Scott and Anne Davison appealed the grant of summary judgment in favor of DeBest Plumbing (DeBest). In 2012, the Davisons hired Gould Custom Builders, Inc. (Gould) to perform an extensive remodel of their vacation home in Idaho. Gould hired DeBest as the plumbing subcontractor. A bathtub installed by DeBest developed a leak that caused significant damage before it was noticed and repaired. The Davisons sought damages based upon the contract between Gould and DeBest and for negligence. The district court granted DeBest’s motion for summary judgment on the contract claims because the Davisons were not in privity of contract with DeBest. Later, the district court granted summary judgment in favor of DeBest on the negligence claim, finding that the Davisons had failed to comply with the requirements of the Notice and Opportunity to Repair Act (NORA), Idaho Code sections 6-2501–2504. On appeal, the Davisons argued they satisfied the requirements of NORA because DeBest received actual notice of the claim and sent a representative to inspect the damage. Finding that the Davidsons satisfied the requirements of NORA when they gave DeBest actual notice, and DeBest had an opportunity to inspect the defect, the Idaho Supreme Court determined the district court erred in granting DeBest's motion for summary judgment on the Davidsons' negligence claim. The Supreme Court reversed as to negligence, but affirmed the district court in all other respects. View "Davison v. DeBest Plumbing" on Justia Law
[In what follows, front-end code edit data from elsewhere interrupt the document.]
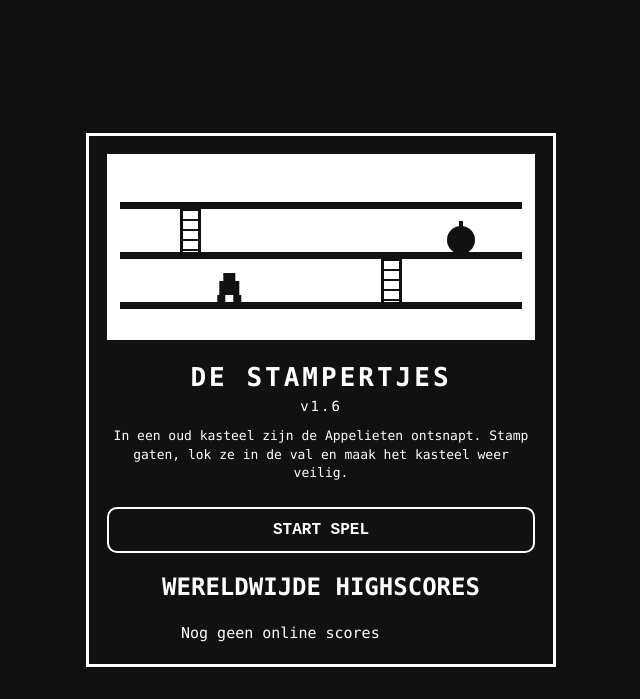
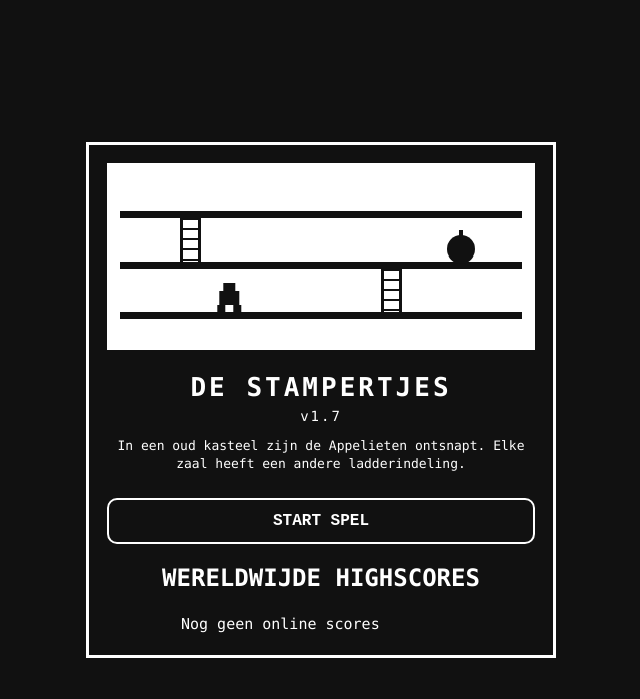
Before and after one commit to gjgaal-blip/de-stampertjes, a plain HTML site: page index.html in a window 1280 px wide. Shown: the whole page, without its empty margins (319-959 px from the left). Drawn offline with Linux system fonts and the light colour scheme; no server answers.

Commit message:
Add files via upload

```diff
--- a/index.html
+++ b/index.html
@@ -6,7 +6,7 @@
 <meta name="viewport" content="width=device-width,initial-scale=1,viewport-fit=cover,user-scalable=no">
 <meta name="apple-mobile-web-app-capable" content="yes">
 <meta name="theme-color" content="#111111">
-<title>De Stampertjes v1.6</title>
+<title>De Stampertjes v1.7</title>
 <style>
 :root{--bg:#111;--fg:#fff}
 *{box-sizing:border-box;touch-action:none}
@@ -62,8 +62,8 @@ button:active{background:#fff;color:#111}
 <div id="overlay">
   <div id="panel">
     <canvas id="introCanvas" width="420" height="180"></canvas>
-    <h1>DE STAMPERTJES</h1><div style="font-size:14px;letter-spacing:2px;margin-top:-4px;margin-bottom:10px">v1.6</div>
-    <p id="introText">In een oud kasteel zijn de Appelieten ontsnapt. Stamp gaten, lok ze in de val en maak het kasteel weer veilig.</p>
+    <h1>DE STAMPERTJES</h1><div style="font-size:14px;letter-spacing:2px;margin-top:-4px;margin-bottom:10px">v1.7</div>
+    <p id="introText">In een oud kasteel zijn de Appelieten ontsnapt. Elke zaal heeft een andere ladderindeling.</p>
     <button id="startBtn">START SPEL</button>
 
     <div id="highscoreEntry" class="hidden">
@@ -119,7 +119,7 @@ function showLevelTransition(completedLevel,nextLevel){
   levelTransitioning=true;
   state="transition";
   levelTitle.textContent=`LEVEL ${completedLevel} VOLTOOID`;
-  levelSubtitle.textContent=`LEVEL ${nextLevel} BEGINT`;
+  levelSubtitle.textContent=`NIEUWE ZAAL — LEVEL ${nextLevel}`;
   levelOverlay.classList.remove("hidden");
 
   setTimeout(()=>{
@@ -219,7 +219,7 @@ function openIntro(){
   document.getElementById("highscoreBox").classList.remove("hidden");
   startBtn.classList.remove("hidden");
   document.getElementById("introText").textContent=
-    "In een oud kasteel zijn de Appelieten ontsnapt. Stamp gaten, lok ze in de val en maak het kasteel weer veilig.";
+    "In een oud kasteel zijn de Appelieten ontsnapt. Elke zaal heeft een andere ladderindeling.";
   overlay.classList.remove("hidden");
   loadOnlineHighscores();
 }
@@ -333,12 +333,40 @@ ctx.imageSmoothingEnabled=false;
 const W=c.width,H=c.height;
 const floors=[74,136,198,260,310];
 const FLOOR_HITS=3;
-const ladders=[
-  {x:78,top:74,bottom:136},{x:308,top:74,bottom:136},
-  {x:180,top:136,bottom:198},{x:398,top:136,bottom:198},
-  {x:72,top:198,bottom:260},{x:292,top:198,bottom:260},
-  {x:210,top:260,bottom:310},{x:420,top:260,bottom:310}
+const ladderLayouts=[
+  [
+    {x:78,top:74,bottom:136},{x:308,top:74,bottom:136},
+    {x:180,top:136,bottom:198},{x:398,top:136,bottom:198},
+    {x:72,top:198,bottom:260},{x:292,top:198,bottom:260},
+    {x:210,top:260,bottom:310},{x:420,top:260,bottom:310}
+  ],
+  [
+    {x:150,top:74,bottom:136},{x:390,top:74,bottom:136},
+    {x:55,top:136,bottom:198},{x:270,top:136,bottom:198},
+    {x:165,top:198,bottom:260},{x:405,top:198,bottom:260},
+    {x:85,top:260,bottom:310},{x:315,top:260,bottom:310}
+  ],
+  [
+    {x:50,top:74,bottom:136},{x:235,top:74,bottom:136},
+    {x:355,top:136,bottom:198},{x:120,top:136,bottom:198},
+    {x:245,top:198,bottom:260},{x:420,top:198,bottom:260},
+    {x:155,top:260,bottom:310},{x:365,top:260,bottom:310}
+  ],
+  [
+    {x:110,top:74,bottom:136},{x:350,top:74,bottom:136},
+    {x:205,top:136,bottom:198},{x:430,top:136,bottom:198},
+    {x:45,top:198,bottom:260},{x:330,top:198,bottom:260},
+    {x:240,top:260,bottom:310},{x:405,top:260,bottom:310}
+  ],
+  [
+    {x:60,top:74,bottom:136},{x:275,top:74,bottom:136},
+    {x:155,top:136,bottom:198},{x:370,top:136,bottom:198},
+    {x:95,top:198,bottom:260},{x:255,top:198,bottom:260},
+    {x:175,top:260,bottom:310},{x:390,top:260,bottom:310}
+  ]
 ];
+let ladders=ladderLayouts[0];
+let currentLayoutIndex=0;
 
 let keys={left:false,right:false,up:false,down:false};
 let frame=0,score=0,level=1,lives=3,state="intro",shake=0;
@@ -436,7 +464,25 @@ function tileX(x){return Math.max(18,Math.min(W-58,Math.floor((x+12)/40)*40))}
 function ladderNear(x,y){
   return ladders.find(l=>x+12>l.x-12&&x+12<l.x+30&&y+28>=l.top-5&&y<=l.bottom+5);
 }
+function chooseLayoutForLevel(levelNumber){
+  // Level 1 start altijd met de vertrouwde indeling.
+  if(levelNumber===1){
+    currentLayoutIndex=0;
+  }else{
+    const previous=currentLayoutIndex;
+    let next=previous;
+    while(next===previous && ladderLayouts.length>1){
+      next=Math.floor(Math.random()*ladderLayouts.length);
+    }
+    currentLayoutIndex=next;
+  }
+
+  // Maak een kopie zodat latere animaties nooit de basislayout wijzigen.
+  ladders=ladderLayouts[currentLayoutIndex].map(l=>({...l}));
+}
+
 function spawnLevel(){
+  chooseLayoutForLevel(level);
   holes=[];cracks=[];enemies=[];effects=[];
   player.x=30;player.y=floors[4]-player.h;player.onLadder=false;player.cool=0;
   const count=Math.min(3+level,7);
@@ -729,7 +775,8 @@ function draw(){
   ctx.fillStyle="#111";ctx.strokeStyle="#111";
   ctx.font="12px monospace";
   ctx.fillText(`SCORE ${String(score).padStart(5,"0")}`,12,18);
-  ctx.fillText(`LEVEL ${level}`,205,18);
+  ctx.fillText(`LEVEL ${level}`,190,18);
+  ctx.fillText(`ZAAL ${currentLayoutIndex+1}`,270,18);
   ctx.fillText(`LEVENS ${lives}`,385,18);
   ctx.lineWidth=3;ctx.strokeRect(8,28,W-16,H-32);
 
```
Fisher v. Garrison Property & Casualty Ins. Co.
Plaintiff’s action to recover under an insurance policy for the loss of her house caused when a renter (who had an option to purchase) demolished it. The trial court determined the insurance policy at issue excluded for such a loss. Within two months of renting the property, plaintiff learned the renter demolished the house. The renter agreed to rebuild a house on the remaining foundation. The renter started, but did not finish, rebuilding the house. Plaintiff thereafter made a claim on her insurance policy. The Idaho Supreme Court found after review of this matter, that the words in an insurance policy were to be given the meaning applied by lay people in daily usage. One such clause implicated the intentional destruction of the house as compared to accidental loss or inadequate remodeling. The renter’s actions in demolishing plaintiff’s house down to the foundation would not be considered by lay people as the “remodeling” of the house. He did not make alterations to an existing structure; he demolished that structure. There was no house left to remodel. Plaintiff had authorized the renter to perform some remodeling, such as installing new flooring, countertops, light fixtures, paint and other cosmetic improvements, but there was no evidence in the record that he did any remodeling at all, much less that the direct cause of the loss of the Plaintiff’s house was caused by any remodeling that had been done. Accordingly, the Supreme Court affirmed the trial court’s judgment in favor of the insurance company. View "Fisher v. Garrison Property & Casualty Ins. Co." on Justia Law